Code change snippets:
○ ○ ○
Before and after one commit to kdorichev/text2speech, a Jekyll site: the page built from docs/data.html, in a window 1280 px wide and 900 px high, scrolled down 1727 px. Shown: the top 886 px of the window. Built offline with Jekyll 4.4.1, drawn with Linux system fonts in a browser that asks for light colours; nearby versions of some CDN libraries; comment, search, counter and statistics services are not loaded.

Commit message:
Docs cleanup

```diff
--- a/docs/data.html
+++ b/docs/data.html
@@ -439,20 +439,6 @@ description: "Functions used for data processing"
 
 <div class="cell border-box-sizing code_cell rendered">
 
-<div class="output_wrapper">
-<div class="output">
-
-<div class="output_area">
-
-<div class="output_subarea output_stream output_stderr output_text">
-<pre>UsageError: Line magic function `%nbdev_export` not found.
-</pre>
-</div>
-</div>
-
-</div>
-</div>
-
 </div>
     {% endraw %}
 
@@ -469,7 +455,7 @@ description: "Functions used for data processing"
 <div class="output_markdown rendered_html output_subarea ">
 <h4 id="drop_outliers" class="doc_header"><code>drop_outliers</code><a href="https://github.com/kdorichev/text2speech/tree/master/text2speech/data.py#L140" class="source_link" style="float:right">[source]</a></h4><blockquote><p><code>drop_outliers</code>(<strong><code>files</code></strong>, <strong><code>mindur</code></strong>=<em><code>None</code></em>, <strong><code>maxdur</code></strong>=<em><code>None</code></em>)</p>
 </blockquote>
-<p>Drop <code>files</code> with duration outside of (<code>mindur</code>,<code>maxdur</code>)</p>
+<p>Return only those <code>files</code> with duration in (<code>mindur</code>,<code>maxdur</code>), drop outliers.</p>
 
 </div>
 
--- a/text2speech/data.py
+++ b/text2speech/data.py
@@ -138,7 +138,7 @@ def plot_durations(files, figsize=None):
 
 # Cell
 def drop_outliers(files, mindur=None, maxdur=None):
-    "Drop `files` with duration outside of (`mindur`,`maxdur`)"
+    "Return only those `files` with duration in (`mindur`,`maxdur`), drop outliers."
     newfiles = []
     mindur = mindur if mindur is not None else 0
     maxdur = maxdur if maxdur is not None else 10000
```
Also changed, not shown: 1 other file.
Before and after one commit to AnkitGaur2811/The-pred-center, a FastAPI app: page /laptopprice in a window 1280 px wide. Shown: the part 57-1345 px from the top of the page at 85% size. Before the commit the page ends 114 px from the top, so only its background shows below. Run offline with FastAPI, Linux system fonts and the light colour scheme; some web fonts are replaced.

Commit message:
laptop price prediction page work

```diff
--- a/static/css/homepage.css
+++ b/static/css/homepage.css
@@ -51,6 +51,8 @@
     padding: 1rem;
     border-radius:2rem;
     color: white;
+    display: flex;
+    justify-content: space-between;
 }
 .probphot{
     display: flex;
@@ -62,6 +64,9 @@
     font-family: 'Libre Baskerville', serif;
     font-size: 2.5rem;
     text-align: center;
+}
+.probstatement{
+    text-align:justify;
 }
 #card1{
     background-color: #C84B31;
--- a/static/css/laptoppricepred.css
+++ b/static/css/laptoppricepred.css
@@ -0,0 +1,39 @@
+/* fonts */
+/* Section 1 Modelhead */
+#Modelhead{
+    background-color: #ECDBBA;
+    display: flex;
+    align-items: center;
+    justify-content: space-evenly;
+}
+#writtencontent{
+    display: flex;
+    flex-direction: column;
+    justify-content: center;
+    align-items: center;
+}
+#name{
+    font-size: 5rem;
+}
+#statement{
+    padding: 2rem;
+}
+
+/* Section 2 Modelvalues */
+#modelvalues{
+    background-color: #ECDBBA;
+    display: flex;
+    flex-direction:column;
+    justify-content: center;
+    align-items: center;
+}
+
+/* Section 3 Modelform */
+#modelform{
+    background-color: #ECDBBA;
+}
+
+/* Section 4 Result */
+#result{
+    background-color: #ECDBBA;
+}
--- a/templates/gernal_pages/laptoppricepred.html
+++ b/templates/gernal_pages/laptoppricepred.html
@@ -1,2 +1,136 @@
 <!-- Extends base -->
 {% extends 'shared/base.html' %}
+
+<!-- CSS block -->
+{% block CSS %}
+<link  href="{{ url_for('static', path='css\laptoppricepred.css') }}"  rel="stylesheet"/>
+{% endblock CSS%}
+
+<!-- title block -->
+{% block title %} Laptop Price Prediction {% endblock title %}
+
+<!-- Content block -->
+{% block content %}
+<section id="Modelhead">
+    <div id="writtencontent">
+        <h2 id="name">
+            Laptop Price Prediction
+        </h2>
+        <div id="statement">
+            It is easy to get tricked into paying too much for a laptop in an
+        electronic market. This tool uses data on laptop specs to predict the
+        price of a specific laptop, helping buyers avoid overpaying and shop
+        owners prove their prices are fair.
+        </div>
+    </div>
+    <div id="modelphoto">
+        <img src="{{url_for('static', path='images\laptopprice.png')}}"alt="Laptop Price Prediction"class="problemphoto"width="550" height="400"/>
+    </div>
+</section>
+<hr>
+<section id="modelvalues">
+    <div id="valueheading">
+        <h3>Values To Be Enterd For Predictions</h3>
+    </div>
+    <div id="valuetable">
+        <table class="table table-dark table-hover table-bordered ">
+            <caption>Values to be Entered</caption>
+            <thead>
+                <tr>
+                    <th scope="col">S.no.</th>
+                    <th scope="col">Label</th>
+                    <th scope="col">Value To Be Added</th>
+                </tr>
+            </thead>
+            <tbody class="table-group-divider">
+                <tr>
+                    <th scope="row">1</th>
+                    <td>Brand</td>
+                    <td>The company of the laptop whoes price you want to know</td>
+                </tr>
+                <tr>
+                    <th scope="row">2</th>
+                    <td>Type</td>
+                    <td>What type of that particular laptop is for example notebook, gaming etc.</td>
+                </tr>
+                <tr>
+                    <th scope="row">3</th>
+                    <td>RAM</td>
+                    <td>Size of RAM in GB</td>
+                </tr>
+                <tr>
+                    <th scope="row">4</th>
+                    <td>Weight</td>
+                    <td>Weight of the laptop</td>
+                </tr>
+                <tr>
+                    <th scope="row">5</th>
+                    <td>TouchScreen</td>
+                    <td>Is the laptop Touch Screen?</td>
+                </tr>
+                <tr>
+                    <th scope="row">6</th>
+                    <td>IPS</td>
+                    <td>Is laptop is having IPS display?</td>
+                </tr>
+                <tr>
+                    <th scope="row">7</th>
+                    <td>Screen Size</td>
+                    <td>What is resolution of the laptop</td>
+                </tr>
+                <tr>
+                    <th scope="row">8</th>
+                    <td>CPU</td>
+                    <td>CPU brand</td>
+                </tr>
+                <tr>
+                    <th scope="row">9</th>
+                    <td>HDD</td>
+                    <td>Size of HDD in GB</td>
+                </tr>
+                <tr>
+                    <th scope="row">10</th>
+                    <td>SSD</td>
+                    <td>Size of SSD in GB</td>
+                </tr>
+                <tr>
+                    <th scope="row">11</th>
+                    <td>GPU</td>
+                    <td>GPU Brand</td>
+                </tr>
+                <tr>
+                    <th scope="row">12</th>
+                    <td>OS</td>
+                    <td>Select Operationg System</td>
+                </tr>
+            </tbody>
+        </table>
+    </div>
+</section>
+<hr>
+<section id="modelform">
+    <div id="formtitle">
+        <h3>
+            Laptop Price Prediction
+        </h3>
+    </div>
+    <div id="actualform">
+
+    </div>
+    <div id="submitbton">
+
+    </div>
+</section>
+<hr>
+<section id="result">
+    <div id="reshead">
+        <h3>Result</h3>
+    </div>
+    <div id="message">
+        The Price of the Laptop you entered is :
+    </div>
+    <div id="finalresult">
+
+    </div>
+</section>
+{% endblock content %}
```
○ ○ ○
* TASK REQUIREMENTS: Which lines above contain the word "base"? Copy each one.

* SOLUTION TO THE EXERCISE:
 <!-- Extends base -->
 {% extends 'shared/base.html' %}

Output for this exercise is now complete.